Niki Anderson

Since the country’s founding, the Electoral College has faced scrutiny. Opponents of the system argue that only around a dozen “battleground” states, where candidates spend a disproportionate amount of money and time vying for individual votes, matter in determining the winners of presidential elections. Voters in states like Texas, California and even Connecticut have little say in the outcome, opponents say, and often find that their states receive little attention from candidates for the nation’s highest office.

On Thursday, the Yale Law School Democrats hosted former Wisconsin Senator Russell Feingold, a Democrat and visiting professor at the Law School, to discuss his work with the National Popular Vote Interstate Compact. By signing the compact, a state agrees to direct its electoral votes to the winner of the national popular vote rather than directing all its votes to the winner of the state or distributing its votes proportionally.

So far, 10 states have signed on. Adding Connecticut to that total would be a major victory, Feingold told the News.

“Connecticut can play a very important role in trying to take care of this situation,” he said. “People are becoming president who are not winning the national popular vote.

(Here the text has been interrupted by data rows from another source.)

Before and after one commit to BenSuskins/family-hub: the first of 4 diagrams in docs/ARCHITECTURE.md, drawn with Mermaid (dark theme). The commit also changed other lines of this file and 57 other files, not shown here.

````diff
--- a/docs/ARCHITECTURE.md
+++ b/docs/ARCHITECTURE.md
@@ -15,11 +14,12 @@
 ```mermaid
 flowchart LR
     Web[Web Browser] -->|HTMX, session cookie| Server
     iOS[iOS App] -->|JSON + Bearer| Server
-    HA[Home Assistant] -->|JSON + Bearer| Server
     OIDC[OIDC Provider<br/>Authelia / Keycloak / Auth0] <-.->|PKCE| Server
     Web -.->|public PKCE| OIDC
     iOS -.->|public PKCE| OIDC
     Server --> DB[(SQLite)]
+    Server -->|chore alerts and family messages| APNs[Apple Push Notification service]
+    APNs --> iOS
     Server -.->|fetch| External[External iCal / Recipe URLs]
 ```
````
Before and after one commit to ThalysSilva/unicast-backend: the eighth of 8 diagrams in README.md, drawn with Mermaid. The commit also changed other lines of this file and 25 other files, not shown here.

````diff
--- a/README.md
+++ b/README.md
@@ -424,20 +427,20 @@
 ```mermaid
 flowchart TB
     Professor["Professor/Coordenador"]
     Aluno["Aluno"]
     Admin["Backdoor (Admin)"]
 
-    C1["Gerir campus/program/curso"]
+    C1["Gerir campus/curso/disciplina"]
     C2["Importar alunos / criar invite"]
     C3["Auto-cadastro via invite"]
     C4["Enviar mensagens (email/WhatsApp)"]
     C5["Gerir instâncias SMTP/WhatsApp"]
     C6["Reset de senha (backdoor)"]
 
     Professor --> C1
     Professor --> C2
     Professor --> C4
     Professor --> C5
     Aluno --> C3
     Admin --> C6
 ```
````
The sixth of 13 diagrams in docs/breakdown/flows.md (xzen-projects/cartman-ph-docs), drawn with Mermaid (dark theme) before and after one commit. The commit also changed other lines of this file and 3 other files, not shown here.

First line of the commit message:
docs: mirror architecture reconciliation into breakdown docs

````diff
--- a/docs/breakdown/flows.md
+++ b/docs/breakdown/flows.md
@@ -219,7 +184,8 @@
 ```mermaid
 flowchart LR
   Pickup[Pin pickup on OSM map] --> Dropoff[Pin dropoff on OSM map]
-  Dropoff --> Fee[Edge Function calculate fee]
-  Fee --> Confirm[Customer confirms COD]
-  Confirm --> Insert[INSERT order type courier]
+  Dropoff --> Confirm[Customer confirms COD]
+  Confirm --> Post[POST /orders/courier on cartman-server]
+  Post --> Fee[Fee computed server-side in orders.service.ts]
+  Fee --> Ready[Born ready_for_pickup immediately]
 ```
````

We’re doing it with complete respect for the Electoral College and the rights of the states to make their own decisions.”

The petition was created in 2006 by attorney Barry Fadem and John Koza, a professor at Stanford University who wrote the book “Every Vote Equal.” The movement has gained new traction since the 2016 presidential election, in which President Donald Trump lost the popular vote but still defeated Democratic candidate Hillary Clinton LAW ’73.

One attendee, Pam Stanton, said she came to the event “because of the crazy election that we just had a year ago.”

“Trump was not really elected,” she said. “It was all done by crazy gerrymandering. I want to see what I can do.”

Jeff Zalesin LAW ’19, one of the event’s organizers, echoed this sentiment, saying that “the 2016 experience” has brought issues with the Electoral College to the forefront of the national political debate.

At the moment, the District of Columbia and 10 states — most of which usually vote for Democratic candidates, including California, Illinois and Massachusetts — have joined the National Popular Vote Interstate Compact. However, at the talk, Feingold emphasized that the movement is nonpartisan.

The 10 states that have signed the compact so far have a combined total of 165 electoral votes, and 14 other state legislatures are actively debating the agreement. The compact will become binding only if it reaches 270 electoral votes, enough to guarantee a win.

Connecticut’s state legislature plans to discuss the agreement this legislative session. The state’s seven votes would bring the total to 172, which Feingold said would give the movement the “momentum” necessary to succeed.

Nearly 100 students, professor, state politicians and community members attended the hourlong talk, and many criticized the Electoral College system.

“The Electoral College is serving to dilute a lot of people’s votes, particularly minorities,” said Joaquin Gonzales LAW ’18, who attended the talk. “Certainly, the 2016 presidential election reinforced my negative opinion of the system.”

One attendee, Annalise Lozier ’21, said she went to the talk to hear about potential modifications to presidential elections, adding that it is important that political systems evolve in response to the changing political landscape. She explained that the Electoral College might have been useful in the early days of the country’s history but that it is now obsolete and needs to be replaced.

Five candidates have lost the popular vote and been sworn in as president, beginning with John Quincy Adams in 1824.

Niki Anderson |

  • Captain Zettabyte

    The National Popular Vote Interstate Compact (NPV) will never be passed by states having sufficient electoral votes due to the same mathematical logic implied by the author as to why it would be virtually impossible to pass an anti-Electoral College constitutional amendment.

    NPV has been around since the mid-2000’s. By the end of 2011, 8 states plus DC had officially signed up, every one solidly blue. At that point however, NPV’s progress slowed dramatically. Since 2011 only two more states, RI in 2013, and NY in 2016 have joined, both also solid blue. Right now, NPV claims only 165 electoral votes of the 270 it needs, all from solidly blue states. NPV has a long way to go.

    Here is NPV’s problem: Most solid blue states have already signed up for NPV! All the low hanging NPV fruit has fallen! Look at NPV’s glacial lack of progress since 2011. NPV is going nowhere fast, despite the presumed incentive of the 2016 election.

    Every red-blooded Red state considers NPV as blatant blue state robbery of their duly granted presidential electing powers, and will fight NPV tooth and nail. Purple battleground states too much enjoy the bright national spotlight that now shines upon them every four years in presidential elections. So really, that leaves only the true blue states who support NPV, and there are too few of them left to pass it!

    NPV, thankfully, has gotten just about as far as it will get. Pardon me if I do not mourn its passing.